A common remark from executive job seekers over the years, when asked how they plan to look for their next job:
I plan to contact a few headhunters and see what they come up with.
Guess what: With that approach, what they’ll “come up with” is nothing.
That’s because headhunters (also known as executive recruiters or executive search consultants) are not in business to find you a job. Rather, they are in business to find great candidates for specific jobs for their clients – the hiring companies.
The difference sounds subtle but is enormously important.
Recruiters have a set of specifications, the requirements that the client company has provided. Good, top-level recruiters get involved in shaping those specs, and they provide expert advice on what the employer can realistically expect to find (and at what price) in the market.
But recruiters are not paid to be your career consultant or coach. They are not invested in you and therefore not highly motivated to help you adjust your resume or your message to help you fit a job posting. Rather, they’ll continue looking to find candidates (ideally, passive candidates) who clearly have what the employer wants.
As an executive job seeker, you need to understand that the recruiter doesn’t work for you and is fishing in a well-stocked executive pool. He or she can afford to “throw back” any fish that are not ideal.
This is a tough message for some executives who are accustomed to being highly valued.

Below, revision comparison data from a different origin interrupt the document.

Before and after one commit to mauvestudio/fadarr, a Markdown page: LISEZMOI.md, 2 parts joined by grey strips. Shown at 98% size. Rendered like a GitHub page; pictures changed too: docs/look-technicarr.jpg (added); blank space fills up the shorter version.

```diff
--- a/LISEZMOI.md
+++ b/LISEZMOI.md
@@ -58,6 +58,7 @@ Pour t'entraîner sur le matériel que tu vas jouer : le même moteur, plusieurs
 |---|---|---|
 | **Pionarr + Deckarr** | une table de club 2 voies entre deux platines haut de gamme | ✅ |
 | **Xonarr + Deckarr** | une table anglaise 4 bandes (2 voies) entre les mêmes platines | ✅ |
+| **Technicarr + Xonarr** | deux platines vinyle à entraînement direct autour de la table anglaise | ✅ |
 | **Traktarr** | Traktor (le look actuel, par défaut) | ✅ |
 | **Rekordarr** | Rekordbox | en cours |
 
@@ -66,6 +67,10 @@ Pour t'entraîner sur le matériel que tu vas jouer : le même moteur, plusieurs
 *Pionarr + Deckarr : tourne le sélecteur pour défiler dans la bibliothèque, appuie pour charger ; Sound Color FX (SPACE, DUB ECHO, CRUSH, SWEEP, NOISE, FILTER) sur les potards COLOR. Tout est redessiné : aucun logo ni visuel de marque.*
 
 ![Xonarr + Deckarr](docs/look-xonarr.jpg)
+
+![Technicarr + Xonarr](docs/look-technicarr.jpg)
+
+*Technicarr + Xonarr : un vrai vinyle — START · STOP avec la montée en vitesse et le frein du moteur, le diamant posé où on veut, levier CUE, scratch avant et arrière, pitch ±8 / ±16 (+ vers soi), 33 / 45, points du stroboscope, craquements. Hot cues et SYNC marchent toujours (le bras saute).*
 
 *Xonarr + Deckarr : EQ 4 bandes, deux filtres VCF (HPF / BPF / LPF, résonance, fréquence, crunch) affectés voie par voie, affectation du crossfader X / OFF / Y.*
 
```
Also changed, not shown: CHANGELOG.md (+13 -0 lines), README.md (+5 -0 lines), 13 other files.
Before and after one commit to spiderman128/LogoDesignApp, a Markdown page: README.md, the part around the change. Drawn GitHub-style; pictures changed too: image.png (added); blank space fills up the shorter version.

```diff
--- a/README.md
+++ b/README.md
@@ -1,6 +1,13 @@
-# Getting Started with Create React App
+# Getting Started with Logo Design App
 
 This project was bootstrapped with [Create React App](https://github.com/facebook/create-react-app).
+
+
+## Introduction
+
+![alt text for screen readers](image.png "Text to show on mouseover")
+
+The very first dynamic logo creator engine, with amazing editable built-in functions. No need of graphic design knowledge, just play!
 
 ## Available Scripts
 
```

My advice? Shrug it off and move on. Don’t take it personally, don’t expect recruiters to conduct your job search for you, and don’t rely on them as your only source for job opportunities. They, too, are just one “fish” in a sea of opportunities!